For our Vancouver and Tri-Cities students those people go to work and then go to class at night and then go back to work the next day. And so they are stuck in that little time frame when they can get that course material and then walk away with it and work with it. The online program really is designed for people that have a least a little bit of experience. The average person has about three or four years on the low end.
Those folks are working and going to school at the same time, but they’re able to access their course space from their desk if they need to get a quick reference. They’re able to get exposure to that in the evenings, on the weekends. So, to me, the difference is really convenience and the type of audience that we’re working with. In terms of content, we’re teaching the same material. You’re still getting finance. You’re still getting the marketing. You’re still getting the managerial accounting. You’re still getting the international business. Everything that we would be offering face to face in Pullman when we’re bringing in those cases and presenting them to the students live for the instructor, we’re doing that here, but it’s live for you. I hope that answers that question.
Moderator: Absolutely. And let’s take one more question here, I’m gonna read it out loud. I have a non-business degree and I know that there will be a few prerequisites that I will be required to take. Will my semester schedule remain the same, one class every seven weeks, or will I be able to accelerate through those prerequisites?
Cheryl Oliver: Prerequisites happen on a completely different schedule. Those have to be done before you can take the seven week courses and we have a number of different options for completing those prerequisites. CLEP is one option if you have experience in something you can take an exam, pass it with 80%, send us the score report. We say that you’ve passed that with proficiency. You can take these at community colleges. You can take them through WSU’s online programs more than one course at a time. We have a solution through Pearson where you do a pretest and if you score 80% on the pretest you’ve passed.
If you don’t have enough proficiency in that area or mastery of the skill then you have an opportunity to self-study and then retest, but you do need to get an 80%. There’s not another opportunity to do that. So take it very seriously as a pre-req, but it is one of the more inexpensive options and an admissions or an enrollment advisor could certainly help you with that.
Moderator: Great. And I think that’s all the time we have and most of the questions here have been answered. I did wanna say thank you to everyone here for your wonderful feedback. It seems like the interactive portion of the presentation is something that a lot of our students here found valuable. What I did also wanna say was in addition to thanking everyone for participating in today’s webinar, a recording of the webinar will be available on our website in the next few weeks.
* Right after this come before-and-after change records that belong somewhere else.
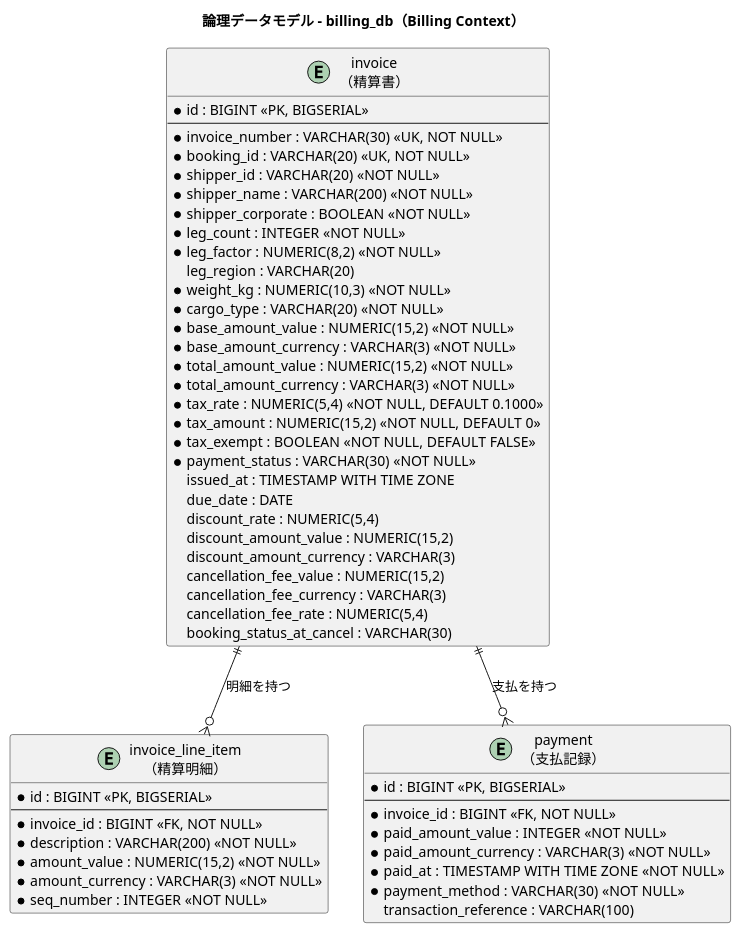
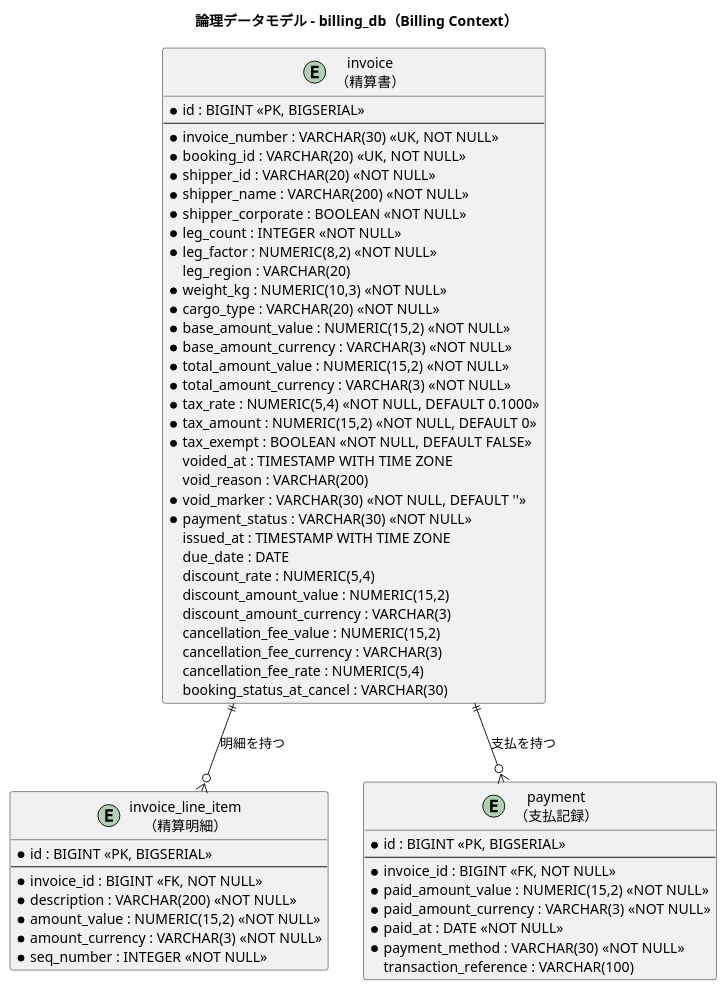
One commit to k2works/case-study-cargo-tracker changed the seventh of 7 diagrams in docs/design/data-model.md. Above: the diagram before and after it, drawn with PlantUML. The commit also changed other lines of this file and 38 other files, not shown here.

````diff
--- a/docs/design/data-model.md
+++ b/docs/design/data-model.md
@@ -744,62 +744,65 @@
 ```plantuml
 @startuml
 title 論理データモデル - billing_db（Billing Context）
 
 entity "invoice\n（精算書）" as invoice {
   * id : BIGINT <<PK, BIGSERIAL>>
   --
   * invoice_number : VARCHAR(30) <<UK, NOT NULL>>
   * booking_id : VARCHAR(20) <<UK, NOT NULL>>
   * shipper_id : VARCHAR(20) <<NOT NULL>>
   * shipper_name : VARCHAR(200) <<NOT NULL>>
   * shipper_corporate : BOOLEAN <<NOT NULL>>
   * leg_count : INTEGER <<NOT NULL>>
   * leg_factor : NUMERIC(8,2) <<NOT NULL>>
   leg_region : VARCHAR(20)
   * weight_kg : NUMERIC(10,3) <<NOT NULL>>
   * cargo_type : VARCHAR(20) <<NOT NULL>>
   * base_amount_value : NUMERIC(15,2) <<NOT NULL>>
   * base_amount_currency : VARCHAR(3) <<NOT NULL>>
   * total_amount_value : NUMERIC(15,2) <<NOT NULL>>
   * total_amount_currency : VARCHAR(3) <<NOT NULL>>
   * tax_rate : NUMERIC(5,4) <<NOT NULL, DEFAULT 0.1000>>
   * tax_amount : NUMERIC(15,2) <<NOT NULL, DEFAULT 0>>
   * tax_exempt : BOOLEAN <<NOT NULL, DEFAULT FALSE>>
+  voided_at : TIMESTAMP WITH TIME ZONE
+  void_reason : VARCHAR(200)
+  * void_marker : VARCHAR(30) <<NOT NULL, DEFAULT ''>>
   * payment_status : VARCHAR(30) <<NOT NULL>>
   issued_at : TIMESTAMP WITH TIME ZONE
   due_date : DATE
   discount_rate : NUMERIC(5,4)
   discount_amount_value : NUMERIC(15,2)
   discount_amount_currency : VARCHAR(3)
   cancellation_fee_value : NUMERIC(15,2)
   cancellation_fee_currency : VARCHAR(3)
   cancellation_fee_rate : NUMERIC(5,4)
   booking_status_at_cancel : VARCHAR(30)
 }
 
 entity "invoice_line_item\n（精算明細）" as invoice_line_item {
   * id : BIGINT <<PK, BIGSERIAL>>
   --
   * invoice_id : BIGINT <<FK, NOT NULL>>
   * description : VARCHAR(200) <<NOT NULL>>
   * amount_value : NUMERIC(15,2) <<NOT NULL>>
   * amount_currency : VARCHAR(3) <<NOT NULL>>
   * seq_number : INTEGER <<NOT NULL>>
 }
 
 entity "payment\n（支払記録）" as payment {
   * id : BIGINT <<PK, BIGSERIAL>>
   --
   * invoice_id : BIGINT <<FK, NOT NULL>>
-  * paid_amount_value : INTEGER <<NOT NULL>>
+  * paid_amount_value : NUMERIC(15,2) <<NOT NULL>>
   * paid_amount_currency : VARCHAR(3) <<NOT NULL>>
-  * paid_at : TIMESTAMP WITH TIME ZONE <<NOT NULL>>
+  * paid_at : DATE <<NOT NULL>>
   * payment_method : VARCHAR(30) <<NOT NULL>>
   transaction_reference : VARCHAR(100)
 }
 
 invoice ||--o{ invoice_line_item : "明細を持つ"
 invoice ||--o{ payment : "支払を持つ"
 
 @enduml
 ```
````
And if you do have any questions, please feel free to call our admissions office. They’re a great group of people and they’re more than happy to answer your questions and help you walk through the entire process.
If you’d like to have an advisor contact you personally, please leave your name or contact information in the chat window and we’ll ensure that advisor follows up with you directly. But once again, we hope that you found today’s session valuable. We wanna thank you again for participating and we hope that you enjoy the rest of your day. Thank you very much everyone.
Cheryl Oliver: Thank you.
[End of Audio]